- **Description of the task**:
Below are the records; give again exactly the line with "map: TokenMap): Record<string", the line with "for (const seg", and each line that lies between them, and nothing besides.
*** Opening of Supplied entries ***
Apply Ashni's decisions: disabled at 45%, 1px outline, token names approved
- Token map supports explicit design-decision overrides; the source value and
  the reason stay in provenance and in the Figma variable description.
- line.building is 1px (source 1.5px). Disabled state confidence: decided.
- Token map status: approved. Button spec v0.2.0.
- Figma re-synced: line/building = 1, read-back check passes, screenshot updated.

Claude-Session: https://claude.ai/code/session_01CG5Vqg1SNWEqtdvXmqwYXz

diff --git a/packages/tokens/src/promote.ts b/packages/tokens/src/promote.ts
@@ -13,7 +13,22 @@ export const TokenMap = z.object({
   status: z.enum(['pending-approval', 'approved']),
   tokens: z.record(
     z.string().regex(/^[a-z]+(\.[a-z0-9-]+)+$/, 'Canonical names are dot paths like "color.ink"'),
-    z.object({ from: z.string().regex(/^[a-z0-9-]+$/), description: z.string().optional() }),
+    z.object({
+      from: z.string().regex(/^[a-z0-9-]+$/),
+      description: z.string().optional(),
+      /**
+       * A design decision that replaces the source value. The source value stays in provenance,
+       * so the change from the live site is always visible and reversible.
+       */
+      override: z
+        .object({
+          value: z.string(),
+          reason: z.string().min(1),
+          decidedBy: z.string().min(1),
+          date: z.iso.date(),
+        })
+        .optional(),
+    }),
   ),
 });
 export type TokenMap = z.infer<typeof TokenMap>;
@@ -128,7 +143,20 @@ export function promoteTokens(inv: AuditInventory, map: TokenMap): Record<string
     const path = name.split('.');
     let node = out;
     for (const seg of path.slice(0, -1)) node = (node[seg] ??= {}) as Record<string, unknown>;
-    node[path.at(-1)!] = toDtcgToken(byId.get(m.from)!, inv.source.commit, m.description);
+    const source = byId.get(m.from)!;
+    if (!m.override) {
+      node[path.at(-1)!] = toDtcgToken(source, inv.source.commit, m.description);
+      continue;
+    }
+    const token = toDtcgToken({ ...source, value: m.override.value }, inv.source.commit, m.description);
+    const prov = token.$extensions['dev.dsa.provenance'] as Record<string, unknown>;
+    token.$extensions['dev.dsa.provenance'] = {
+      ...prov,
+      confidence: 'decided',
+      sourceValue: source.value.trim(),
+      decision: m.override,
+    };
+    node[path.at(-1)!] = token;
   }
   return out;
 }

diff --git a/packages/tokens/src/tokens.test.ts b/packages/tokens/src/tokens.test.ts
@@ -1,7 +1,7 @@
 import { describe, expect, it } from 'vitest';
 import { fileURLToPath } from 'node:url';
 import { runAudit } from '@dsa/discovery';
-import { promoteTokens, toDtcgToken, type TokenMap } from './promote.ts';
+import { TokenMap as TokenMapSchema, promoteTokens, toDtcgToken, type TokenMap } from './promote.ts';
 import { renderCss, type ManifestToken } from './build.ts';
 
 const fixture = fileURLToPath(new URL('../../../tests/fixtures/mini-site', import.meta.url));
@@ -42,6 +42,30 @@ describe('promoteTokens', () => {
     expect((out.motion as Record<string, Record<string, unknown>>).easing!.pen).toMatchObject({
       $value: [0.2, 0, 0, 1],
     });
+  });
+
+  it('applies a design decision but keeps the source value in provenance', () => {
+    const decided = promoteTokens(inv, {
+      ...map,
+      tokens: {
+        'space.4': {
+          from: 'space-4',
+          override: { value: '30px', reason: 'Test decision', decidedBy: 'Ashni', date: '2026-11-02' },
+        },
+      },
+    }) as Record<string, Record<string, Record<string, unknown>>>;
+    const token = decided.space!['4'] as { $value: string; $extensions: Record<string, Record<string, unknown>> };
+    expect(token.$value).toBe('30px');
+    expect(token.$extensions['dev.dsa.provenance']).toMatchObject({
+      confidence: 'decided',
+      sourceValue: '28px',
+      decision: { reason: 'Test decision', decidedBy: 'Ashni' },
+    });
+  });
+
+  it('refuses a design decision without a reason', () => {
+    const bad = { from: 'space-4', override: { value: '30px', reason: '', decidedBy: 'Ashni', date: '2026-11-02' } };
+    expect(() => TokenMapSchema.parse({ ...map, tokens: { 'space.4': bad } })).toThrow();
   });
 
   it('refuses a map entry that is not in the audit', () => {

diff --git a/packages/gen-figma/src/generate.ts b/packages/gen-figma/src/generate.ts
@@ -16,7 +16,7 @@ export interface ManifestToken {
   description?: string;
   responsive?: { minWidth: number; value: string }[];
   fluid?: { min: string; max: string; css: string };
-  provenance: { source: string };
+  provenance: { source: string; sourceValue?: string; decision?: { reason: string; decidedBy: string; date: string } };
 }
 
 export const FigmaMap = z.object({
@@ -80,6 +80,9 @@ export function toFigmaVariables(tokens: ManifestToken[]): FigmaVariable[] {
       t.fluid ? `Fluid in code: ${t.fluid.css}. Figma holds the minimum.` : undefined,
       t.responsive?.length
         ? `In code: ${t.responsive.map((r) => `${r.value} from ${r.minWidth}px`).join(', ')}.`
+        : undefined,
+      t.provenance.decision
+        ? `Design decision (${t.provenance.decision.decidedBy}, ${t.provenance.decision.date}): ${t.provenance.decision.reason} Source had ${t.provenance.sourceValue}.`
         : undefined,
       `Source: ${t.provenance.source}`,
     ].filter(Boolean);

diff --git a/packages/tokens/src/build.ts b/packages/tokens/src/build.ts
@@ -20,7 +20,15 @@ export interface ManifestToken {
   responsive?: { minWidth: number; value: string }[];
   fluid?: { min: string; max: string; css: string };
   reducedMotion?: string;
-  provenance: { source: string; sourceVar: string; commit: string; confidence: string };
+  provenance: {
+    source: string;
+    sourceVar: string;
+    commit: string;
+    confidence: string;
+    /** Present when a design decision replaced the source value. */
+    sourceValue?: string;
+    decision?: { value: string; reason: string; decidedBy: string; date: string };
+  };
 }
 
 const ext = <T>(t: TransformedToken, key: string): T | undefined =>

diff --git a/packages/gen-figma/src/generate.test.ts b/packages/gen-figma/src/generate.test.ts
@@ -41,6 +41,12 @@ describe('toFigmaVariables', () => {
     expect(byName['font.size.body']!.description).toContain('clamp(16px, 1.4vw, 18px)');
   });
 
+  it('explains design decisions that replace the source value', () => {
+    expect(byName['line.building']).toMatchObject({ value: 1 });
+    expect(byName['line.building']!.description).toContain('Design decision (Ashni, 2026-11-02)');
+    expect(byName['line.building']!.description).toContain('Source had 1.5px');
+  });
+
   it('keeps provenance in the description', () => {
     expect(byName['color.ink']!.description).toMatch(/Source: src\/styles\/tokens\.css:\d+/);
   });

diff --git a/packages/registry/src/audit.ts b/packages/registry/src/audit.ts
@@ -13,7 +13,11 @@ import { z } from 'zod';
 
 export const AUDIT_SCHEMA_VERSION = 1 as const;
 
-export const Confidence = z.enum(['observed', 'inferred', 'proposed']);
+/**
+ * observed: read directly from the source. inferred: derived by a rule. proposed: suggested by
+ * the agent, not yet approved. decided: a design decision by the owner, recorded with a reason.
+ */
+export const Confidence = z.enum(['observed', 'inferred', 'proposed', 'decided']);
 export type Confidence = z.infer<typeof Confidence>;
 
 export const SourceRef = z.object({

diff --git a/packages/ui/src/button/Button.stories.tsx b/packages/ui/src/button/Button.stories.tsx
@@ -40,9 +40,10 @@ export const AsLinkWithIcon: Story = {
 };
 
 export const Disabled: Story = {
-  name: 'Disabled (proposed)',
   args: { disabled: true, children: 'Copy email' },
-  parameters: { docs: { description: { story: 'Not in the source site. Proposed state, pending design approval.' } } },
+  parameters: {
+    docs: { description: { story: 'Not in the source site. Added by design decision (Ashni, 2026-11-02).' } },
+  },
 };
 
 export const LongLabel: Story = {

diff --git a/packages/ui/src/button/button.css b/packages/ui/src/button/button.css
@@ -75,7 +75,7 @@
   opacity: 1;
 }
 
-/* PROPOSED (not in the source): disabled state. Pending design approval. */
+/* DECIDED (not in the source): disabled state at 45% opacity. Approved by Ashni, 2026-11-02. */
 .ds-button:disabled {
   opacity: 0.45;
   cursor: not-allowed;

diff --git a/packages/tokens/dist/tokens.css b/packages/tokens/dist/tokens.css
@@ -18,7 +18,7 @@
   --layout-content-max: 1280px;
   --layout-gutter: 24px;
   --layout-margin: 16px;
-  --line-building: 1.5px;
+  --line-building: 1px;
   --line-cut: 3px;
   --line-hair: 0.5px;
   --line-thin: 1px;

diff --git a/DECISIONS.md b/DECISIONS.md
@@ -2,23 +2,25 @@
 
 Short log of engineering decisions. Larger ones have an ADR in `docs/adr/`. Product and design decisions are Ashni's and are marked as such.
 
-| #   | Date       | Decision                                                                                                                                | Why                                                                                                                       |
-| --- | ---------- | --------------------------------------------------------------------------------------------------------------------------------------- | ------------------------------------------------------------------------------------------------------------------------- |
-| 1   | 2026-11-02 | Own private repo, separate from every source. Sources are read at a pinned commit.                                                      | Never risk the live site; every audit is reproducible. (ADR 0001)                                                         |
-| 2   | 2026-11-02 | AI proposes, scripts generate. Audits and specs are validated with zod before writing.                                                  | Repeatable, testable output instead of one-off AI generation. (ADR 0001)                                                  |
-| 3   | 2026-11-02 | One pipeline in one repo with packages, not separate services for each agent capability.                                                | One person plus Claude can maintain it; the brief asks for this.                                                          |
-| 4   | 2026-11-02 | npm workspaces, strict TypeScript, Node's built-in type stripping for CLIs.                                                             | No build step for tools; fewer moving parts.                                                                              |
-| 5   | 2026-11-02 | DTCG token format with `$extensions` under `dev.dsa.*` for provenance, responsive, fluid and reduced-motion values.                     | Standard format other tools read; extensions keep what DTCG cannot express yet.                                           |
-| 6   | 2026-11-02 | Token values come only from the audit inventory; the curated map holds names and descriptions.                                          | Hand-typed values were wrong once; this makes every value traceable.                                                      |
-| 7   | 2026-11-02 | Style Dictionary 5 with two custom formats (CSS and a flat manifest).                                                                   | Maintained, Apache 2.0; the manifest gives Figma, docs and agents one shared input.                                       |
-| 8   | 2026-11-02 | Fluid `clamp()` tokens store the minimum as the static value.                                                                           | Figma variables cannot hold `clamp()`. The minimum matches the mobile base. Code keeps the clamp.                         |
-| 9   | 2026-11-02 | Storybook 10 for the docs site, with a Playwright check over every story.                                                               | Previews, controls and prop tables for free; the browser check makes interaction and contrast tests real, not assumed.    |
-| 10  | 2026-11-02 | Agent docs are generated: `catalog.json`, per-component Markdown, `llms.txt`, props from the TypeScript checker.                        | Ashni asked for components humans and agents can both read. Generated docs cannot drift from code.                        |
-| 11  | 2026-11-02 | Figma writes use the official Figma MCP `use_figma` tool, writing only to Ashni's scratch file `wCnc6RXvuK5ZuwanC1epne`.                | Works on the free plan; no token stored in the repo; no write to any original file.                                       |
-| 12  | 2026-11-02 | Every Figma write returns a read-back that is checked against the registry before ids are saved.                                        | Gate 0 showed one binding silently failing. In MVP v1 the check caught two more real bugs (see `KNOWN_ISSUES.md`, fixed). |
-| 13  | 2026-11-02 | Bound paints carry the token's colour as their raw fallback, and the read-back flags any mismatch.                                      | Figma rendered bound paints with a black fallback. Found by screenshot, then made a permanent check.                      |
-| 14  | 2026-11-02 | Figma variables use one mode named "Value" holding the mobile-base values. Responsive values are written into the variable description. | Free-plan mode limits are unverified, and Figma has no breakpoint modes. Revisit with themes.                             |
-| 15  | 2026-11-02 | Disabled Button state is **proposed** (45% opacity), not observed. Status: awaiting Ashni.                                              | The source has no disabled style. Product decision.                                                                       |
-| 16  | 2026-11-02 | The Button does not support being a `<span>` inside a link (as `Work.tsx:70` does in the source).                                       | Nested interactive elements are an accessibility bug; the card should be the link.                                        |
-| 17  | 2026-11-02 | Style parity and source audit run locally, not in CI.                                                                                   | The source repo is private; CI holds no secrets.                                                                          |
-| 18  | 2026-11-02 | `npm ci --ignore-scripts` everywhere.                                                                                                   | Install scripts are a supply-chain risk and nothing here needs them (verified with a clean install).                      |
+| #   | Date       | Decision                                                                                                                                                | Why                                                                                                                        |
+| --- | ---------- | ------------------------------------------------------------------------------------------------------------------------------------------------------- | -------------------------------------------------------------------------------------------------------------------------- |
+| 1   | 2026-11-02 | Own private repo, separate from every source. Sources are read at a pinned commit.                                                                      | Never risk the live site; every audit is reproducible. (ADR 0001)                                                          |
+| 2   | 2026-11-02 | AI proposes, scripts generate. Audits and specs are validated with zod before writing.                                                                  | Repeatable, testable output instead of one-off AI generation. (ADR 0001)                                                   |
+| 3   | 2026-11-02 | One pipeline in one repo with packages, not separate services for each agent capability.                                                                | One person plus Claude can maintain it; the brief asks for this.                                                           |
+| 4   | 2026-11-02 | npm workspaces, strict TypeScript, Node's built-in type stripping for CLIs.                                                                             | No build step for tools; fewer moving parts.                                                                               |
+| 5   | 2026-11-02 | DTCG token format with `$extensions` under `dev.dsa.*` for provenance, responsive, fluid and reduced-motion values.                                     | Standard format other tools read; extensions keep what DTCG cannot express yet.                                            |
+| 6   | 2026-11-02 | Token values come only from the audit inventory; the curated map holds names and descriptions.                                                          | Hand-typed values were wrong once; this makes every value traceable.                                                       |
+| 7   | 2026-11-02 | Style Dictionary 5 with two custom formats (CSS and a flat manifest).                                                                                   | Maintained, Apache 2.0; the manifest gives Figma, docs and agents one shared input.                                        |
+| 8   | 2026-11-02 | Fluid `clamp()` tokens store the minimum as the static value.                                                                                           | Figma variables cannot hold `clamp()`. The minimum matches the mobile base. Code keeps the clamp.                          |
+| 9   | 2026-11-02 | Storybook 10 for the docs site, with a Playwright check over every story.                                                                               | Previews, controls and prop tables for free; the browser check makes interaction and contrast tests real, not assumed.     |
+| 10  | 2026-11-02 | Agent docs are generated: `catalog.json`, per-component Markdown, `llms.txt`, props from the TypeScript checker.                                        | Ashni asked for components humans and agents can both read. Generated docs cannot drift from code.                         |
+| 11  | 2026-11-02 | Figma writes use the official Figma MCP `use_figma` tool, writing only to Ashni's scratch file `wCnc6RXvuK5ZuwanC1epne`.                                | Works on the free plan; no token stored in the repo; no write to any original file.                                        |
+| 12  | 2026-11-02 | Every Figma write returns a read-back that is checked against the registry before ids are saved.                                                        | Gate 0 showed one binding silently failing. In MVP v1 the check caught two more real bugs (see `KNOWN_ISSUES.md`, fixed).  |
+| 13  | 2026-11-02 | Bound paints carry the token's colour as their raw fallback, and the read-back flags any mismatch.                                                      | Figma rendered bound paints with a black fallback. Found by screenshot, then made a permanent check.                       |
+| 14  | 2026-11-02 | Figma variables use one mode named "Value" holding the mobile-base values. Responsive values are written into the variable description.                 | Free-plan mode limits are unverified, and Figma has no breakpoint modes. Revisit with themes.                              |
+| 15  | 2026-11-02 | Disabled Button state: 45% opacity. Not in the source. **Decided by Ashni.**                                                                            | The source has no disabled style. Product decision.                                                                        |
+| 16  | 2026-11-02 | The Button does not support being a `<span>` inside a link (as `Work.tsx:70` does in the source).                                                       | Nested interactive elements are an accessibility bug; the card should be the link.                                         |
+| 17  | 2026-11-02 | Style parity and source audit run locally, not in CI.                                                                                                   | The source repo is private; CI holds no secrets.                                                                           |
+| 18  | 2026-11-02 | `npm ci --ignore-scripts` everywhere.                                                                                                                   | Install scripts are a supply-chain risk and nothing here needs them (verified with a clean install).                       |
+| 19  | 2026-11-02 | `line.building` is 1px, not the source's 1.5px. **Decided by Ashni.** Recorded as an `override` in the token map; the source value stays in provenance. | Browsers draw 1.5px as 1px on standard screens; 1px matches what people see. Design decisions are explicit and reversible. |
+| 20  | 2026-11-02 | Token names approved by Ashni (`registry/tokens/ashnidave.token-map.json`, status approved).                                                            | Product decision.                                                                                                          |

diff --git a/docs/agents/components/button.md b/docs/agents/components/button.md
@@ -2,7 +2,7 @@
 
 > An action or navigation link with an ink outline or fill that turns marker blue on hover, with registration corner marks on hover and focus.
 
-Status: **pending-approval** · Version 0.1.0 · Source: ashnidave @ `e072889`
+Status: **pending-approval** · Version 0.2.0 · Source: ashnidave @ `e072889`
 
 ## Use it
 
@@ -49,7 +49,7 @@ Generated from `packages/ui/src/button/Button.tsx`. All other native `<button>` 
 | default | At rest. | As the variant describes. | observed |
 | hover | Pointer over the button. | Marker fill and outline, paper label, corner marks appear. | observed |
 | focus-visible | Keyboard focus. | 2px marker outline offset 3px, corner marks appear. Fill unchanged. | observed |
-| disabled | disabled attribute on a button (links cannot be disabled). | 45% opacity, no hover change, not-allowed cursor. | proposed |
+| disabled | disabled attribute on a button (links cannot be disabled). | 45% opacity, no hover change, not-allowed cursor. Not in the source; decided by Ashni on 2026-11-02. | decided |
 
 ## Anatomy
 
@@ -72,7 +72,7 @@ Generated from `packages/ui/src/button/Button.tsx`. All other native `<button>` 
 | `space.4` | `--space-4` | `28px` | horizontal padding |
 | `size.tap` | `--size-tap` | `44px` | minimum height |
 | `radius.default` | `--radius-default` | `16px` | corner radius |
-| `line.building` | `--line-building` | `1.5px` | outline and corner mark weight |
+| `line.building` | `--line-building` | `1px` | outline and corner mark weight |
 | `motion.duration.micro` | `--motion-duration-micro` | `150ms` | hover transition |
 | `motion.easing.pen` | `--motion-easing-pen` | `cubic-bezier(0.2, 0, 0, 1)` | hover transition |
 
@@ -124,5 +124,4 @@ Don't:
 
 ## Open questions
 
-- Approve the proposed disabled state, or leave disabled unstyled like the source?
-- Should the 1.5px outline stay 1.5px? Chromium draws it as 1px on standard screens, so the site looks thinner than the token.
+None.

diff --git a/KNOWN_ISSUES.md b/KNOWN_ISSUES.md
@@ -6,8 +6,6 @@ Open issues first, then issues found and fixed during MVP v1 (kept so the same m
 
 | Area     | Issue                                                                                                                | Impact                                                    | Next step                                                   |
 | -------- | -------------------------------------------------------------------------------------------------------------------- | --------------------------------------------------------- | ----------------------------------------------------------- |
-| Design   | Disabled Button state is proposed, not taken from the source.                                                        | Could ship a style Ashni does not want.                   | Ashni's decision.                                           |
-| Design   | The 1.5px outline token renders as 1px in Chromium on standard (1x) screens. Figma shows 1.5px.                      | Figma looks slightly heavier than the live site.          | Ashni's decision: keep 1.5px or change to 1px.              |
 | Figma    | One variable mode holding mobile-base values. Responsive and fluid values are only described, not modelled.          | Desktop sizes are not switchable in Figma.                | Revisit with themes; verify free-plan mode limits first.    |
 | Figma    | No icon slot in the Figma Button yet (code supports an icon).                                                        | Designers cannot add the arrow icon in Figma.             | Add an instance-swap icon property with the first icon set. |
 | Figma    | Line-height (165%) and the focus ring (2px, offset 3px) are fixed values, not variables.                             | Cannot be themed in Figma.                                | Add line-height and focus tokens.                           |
*** Close of Supplied entries ***
- **Output for this task**:
@@ -128,7 +143,20 @@ export function promoteTokens(inv: AuditInventory, map: TokenMap): Record<string
     const path = name.split('.');
     let node = out;
     for (const seg of path.slice(0, -1)) node = (node[seg] ??= {}) as Record<string, unknown>;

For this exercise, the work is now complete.